English Proverbs

3961 Words Nov 20th, 2011 16 Pages
Contents 1 Examples 2 Paremiology 3 Use in conversation 4 Use in literature 5 Sources of proverbs 6 Paremiological minimum 7 Proverbs in visual form 8 Proverbs in advertising 9 Sources for proverb study

Not to be confused with pro-verb.
For other uses, see Proverb (disambiguation).

Chinese proverb. It says, "Study till old, live till old, and there is still three-tenths studying left to do." Meaning that no matter how old you are, there is still more studying left to do

A proverb (from Latin: proverbium) is a simple and concrete saying popularly known and repeated, which expresses a truth, based on common sense or the practical experience of humanity.
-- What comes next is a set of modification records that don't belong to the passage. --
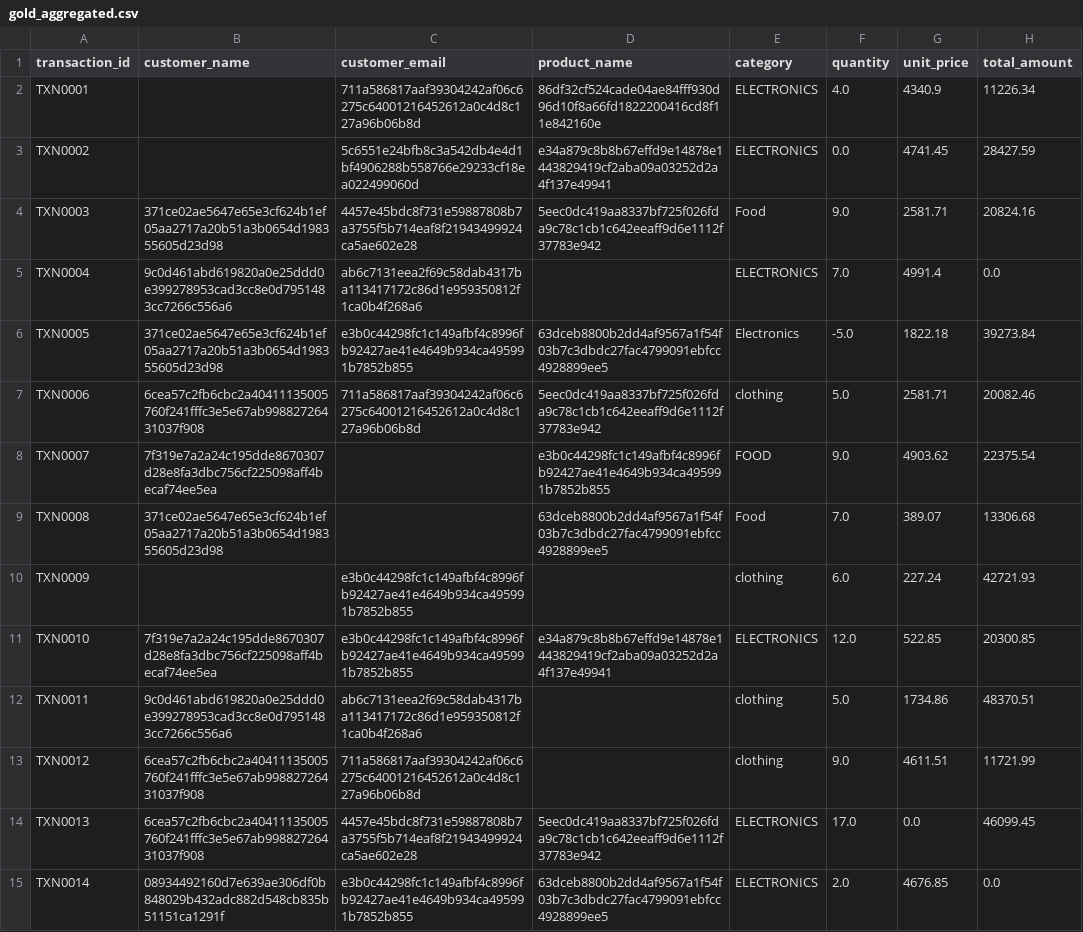
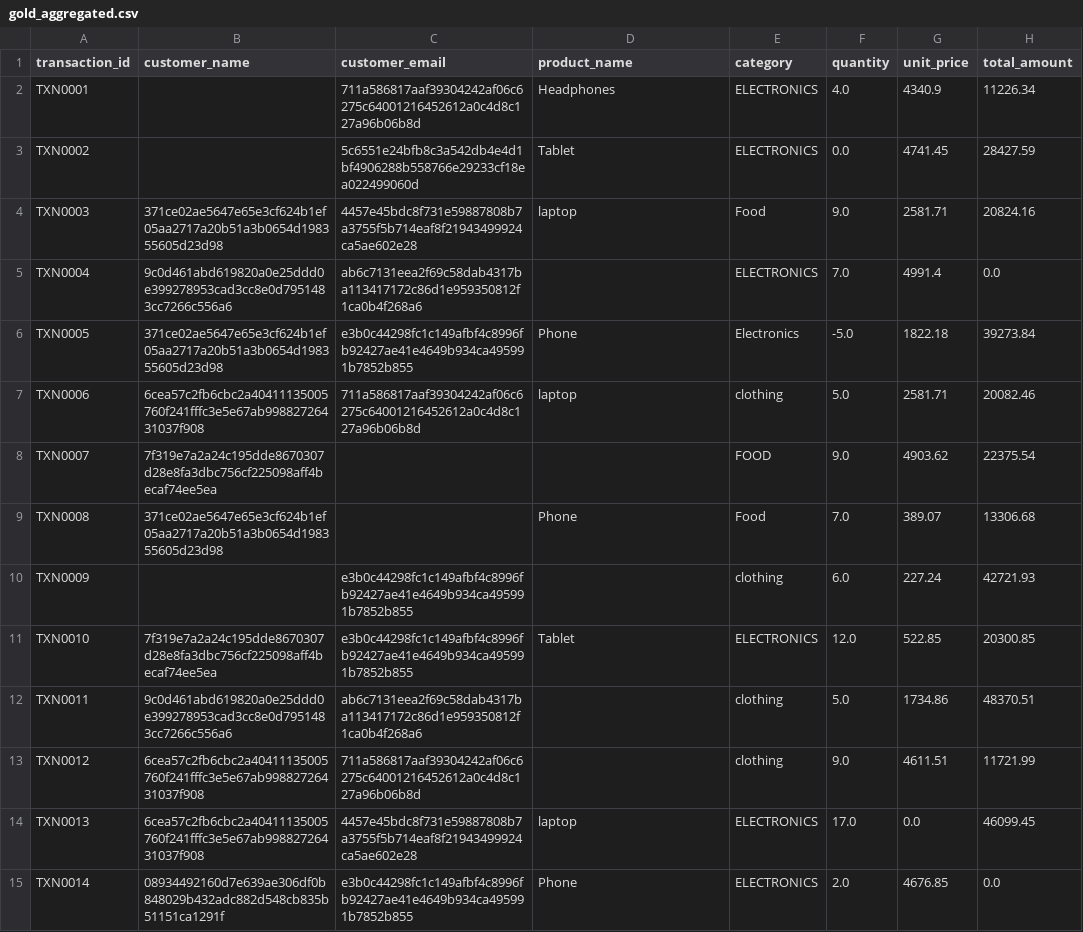
Before and after one commit to mudigitalemployee-tech/messy-sales-de-pipeline, a CSV file: data/gold_aggregated.csv, drawn as a sheet; only a part is shown; the diff covers the shown part only; the diff names each change by its address in the sheet, - before the commit and + after, or states it on an @@ line.

Commit message:
feat: messy_sales DE pipeline — all 5 stages complete
Artifacts: raw data + silver CSV + gold CSV + Airflow DAG + HTML report + ZIP + CI/CD

```diff
--- a/data/gold_aggregated.csv
+++ b/data/gold_aggregated.csv
-D2 (product_name): 86df32cf524cade04ae84fff930d96d10f8a66fd1822200416cd8f11e842160e
+D2 (product_name): Headphones
-D3 (product_name): e34a879c8b8b67effd9e14878e1443829419cf2aba09a03252d2a4f137e49941
+D3 (product_name): Tablet
-D4 (product_name): 5eec0dc419aa8337bf725f026fda9c78c1cb1c642eeaff9d6e1112f37783e942
+D4 (product_name): laptop
-D6 (product_name): 63dceb8800b2dd4af9567a1f54f03b7c3dbdc27fac4799091ebfcc4928899ee5
+D6 (product_name): Phone
-D7 (product_name): 5eec0dc419aa8337bf725f026fda9c78c1cb1c642eeaff9d6e1112f37783e942
+D7 (product_name): laptop
-D8 (product_name): e3b0c44298fc1c149afbf4c8996fb92427ae41e4649b934ca495991b7852b855
+D8 (product_name): (empty)
-D9 (product_name): 63dceb8800b2dd4af9567a1f54f03b7c3dbdc27fac4799091ebfcc4928899ee5
+D9 (product_name): Phone
-D11 (product_name): e34a879c8b8b67effd9e14878e1443829419cf2aba09a03252d2a4f137e49941
+D11 (product_name): Tablet
-D14 (product_name): 5eec0dc419aa8337bf725f026fda9c78c1cb1c642eeaff9d6e1112f37783e942
+D14 (product_name): laptop
-D15 (product_name): 63dceb8800b2dd4af9567a1f54f03b7c3dbdc27fac4799091ebfcc4928899ee5
+D15 (product_name): Phone
```
Also changed, not shown: 77 edited cells elsewhere in this file, data/transformed.csv, 5 other files.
They are often metaphorical. A proverb that describes a basic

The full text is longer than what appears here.